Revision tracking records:

________________________

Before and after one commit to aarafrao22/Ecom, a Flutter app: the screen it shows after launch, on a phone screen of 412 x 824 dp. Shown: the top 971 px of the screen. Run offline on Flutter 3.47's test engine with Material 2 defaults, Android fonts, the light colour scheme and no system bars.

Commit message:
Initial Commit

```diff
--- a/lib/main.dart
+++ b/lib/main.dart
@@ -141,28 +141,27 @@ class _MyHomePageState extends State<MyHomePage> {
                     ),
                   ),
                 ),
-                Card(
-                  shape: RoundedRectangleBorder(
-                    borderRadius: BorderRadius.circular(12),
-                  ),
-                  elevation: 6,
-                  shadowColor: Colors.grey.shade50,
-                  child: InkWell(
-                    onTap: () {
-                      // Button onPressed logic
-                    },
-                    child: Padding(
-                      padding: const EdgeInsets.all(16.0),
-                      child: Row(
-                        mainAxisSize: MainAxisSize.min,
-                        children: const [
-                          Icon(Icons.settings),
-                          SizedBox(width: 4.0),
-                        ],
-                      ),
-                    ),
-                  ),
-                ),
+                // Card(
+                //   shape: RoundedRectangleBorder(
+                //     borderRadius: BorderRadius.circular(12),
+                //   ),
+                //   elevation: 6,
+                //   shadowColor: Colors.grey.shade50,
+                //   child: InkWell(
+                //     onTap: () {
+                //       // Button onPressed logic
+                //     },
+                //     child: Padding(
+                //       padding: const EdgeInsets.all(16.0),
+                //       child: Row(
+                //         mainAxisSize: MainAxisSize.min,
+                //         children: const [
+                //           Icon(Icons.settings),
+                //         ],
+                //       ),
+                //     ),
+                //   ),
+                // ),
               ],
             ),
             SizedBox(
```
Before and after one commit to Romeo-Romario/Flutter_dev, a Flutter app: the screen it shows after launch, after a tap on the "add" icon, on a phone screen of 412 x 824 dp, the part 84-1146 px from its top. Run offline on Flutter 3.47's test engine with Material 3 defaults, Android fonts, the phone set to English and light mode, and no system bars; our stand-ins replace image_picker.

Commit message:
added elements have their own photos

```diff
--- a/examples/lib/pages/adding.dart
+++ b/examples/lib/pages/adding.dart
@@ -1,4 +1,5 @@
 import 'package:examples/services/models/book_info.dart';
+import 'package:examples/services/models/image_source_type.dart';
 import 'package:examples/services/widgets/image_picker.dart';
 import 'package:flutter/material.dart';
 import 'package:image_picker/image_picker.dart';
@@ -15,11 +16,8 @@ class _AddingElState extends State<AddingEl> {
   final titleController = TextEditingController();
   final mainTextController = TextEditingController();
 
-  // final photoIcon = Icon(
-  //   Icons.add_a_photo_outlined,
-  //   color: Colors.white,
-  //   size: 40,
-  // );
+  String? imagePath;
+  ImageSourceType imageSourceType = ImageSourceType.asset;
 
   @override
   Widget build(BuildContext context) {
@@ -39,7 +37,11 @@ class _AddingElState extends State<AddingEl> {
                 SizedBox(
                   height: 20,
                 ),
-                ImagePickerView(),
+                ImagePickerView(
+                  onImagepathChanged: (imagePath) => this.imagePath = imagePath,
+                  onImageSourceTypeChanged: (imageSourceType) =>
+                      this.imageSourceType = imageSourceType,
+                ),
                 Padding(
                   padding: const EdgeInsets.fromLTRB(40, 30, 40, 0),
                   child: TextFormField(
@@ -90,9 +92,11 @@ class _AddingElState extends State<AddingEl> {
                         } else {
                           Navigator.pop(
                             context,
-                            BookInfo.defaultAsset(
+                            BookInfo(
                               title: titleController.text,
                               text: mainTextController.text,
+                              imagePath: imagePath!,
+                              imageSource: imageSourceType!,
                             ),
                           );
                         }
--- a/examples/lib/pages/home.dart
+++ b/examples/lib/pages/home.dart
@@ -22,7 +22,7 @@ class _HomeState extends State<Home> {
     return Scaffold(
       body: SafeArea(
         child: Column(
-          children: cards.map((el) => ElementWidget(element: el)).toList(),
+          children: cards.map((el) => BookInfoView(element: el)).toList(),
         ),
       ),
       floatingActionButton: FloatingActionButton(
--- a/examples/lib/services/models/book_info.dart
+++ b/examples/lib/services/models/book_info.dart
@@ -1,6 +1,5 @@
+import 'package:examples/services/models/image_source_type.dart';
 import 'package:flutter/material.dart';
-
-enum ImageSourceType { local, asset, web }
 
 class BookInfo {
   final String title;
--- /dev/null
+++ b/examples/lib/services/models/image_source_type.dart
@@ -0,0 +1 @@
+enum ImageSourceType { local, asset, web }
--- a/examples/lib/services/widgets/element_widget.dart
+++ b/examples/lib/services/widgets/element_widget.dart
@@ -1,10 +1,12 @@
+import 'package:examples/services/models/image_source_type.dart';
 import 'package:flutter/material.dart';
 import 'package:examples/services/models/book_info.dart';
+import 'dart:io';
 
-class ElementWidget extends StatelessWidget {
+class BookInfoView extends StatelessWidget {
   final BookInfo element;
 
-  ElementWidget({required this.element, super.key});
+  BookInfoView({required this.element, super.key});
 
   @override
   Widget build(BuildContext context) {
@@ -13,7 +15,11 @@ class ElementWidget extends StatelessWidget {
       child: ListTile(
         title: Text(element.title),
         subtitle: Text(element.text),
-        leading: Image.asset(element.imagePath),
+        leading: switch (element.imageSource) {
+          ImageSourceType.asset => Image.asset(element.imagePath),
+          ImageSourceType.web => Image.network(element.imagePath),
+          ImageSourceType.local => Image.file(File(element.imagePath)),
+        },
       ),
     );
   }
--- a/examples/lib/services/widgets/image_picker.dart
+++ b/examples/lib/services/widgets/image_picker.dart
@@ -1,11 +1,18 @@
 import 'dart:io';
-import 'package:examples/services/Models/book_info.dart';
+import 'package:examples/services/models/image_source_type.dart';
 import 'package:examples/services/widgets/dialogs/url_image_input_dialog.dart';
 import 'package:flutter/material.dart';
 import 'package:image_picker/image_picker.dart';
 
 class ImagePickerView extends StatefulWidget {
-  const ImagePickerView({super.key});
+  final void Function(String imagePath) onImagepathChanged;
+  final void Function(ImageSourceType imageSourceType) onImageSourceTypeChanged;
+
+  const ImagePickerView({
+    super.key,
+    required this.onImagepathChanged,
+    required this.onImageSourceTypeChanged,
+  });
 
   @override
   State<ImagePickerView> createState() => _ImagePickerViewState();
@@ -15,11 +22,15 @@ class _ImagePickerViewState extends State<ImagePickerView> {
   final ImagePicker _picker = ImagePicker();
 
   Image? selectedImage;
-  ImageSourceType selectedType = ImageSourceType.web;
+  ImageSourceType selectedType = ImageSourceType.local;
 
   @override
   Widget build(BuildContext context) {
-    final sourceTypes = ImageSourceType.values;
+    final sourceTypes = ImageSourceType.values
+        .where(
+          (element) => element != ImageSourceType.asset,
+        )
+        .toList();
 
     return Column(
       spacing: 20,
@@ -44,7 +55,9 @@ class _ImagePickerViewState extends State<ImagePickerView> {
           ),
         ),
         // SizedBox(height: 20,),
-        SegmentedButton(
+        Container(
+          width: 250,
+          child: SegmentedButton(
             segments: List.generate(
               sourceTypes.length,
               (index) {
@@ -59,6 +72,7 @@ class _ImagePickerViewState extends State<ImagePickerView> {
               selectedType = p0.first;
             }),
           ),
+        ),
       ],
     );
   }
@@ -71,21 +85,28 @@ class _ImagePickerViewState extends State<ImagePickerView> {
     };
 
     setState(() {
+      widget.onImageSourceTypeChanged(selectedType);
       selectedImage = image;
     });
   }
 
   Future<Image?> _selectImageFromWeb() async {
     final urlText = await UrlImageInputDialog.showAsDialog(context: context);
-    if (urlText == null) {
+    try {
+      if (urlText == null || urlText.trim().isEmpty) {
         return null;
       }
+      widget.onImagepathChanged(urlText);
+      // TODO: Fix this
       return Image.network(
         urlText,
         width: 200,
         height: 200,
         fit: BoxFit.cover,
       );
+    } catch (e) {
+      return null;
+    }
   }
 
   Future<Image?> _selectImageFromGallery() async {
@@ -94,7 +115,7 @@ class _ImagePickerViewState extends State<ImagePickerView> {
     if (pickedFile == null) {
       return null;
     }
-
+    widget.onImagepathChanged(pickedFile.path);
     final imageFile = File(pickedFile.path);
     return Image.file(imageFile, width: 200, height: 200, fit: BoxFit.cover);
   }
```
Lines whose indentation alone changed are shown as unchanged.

________________________

→ Problem details: Lines that hold "required" are the ones to copy, so pick each out from the data.

→ Task output:
-  ElementWidget({required this.element, super.key});
+  BookInfoView({required this.element, super.key});
+    required this.onImagepathChanged,
+    required this.onImageSourceTypeChanged,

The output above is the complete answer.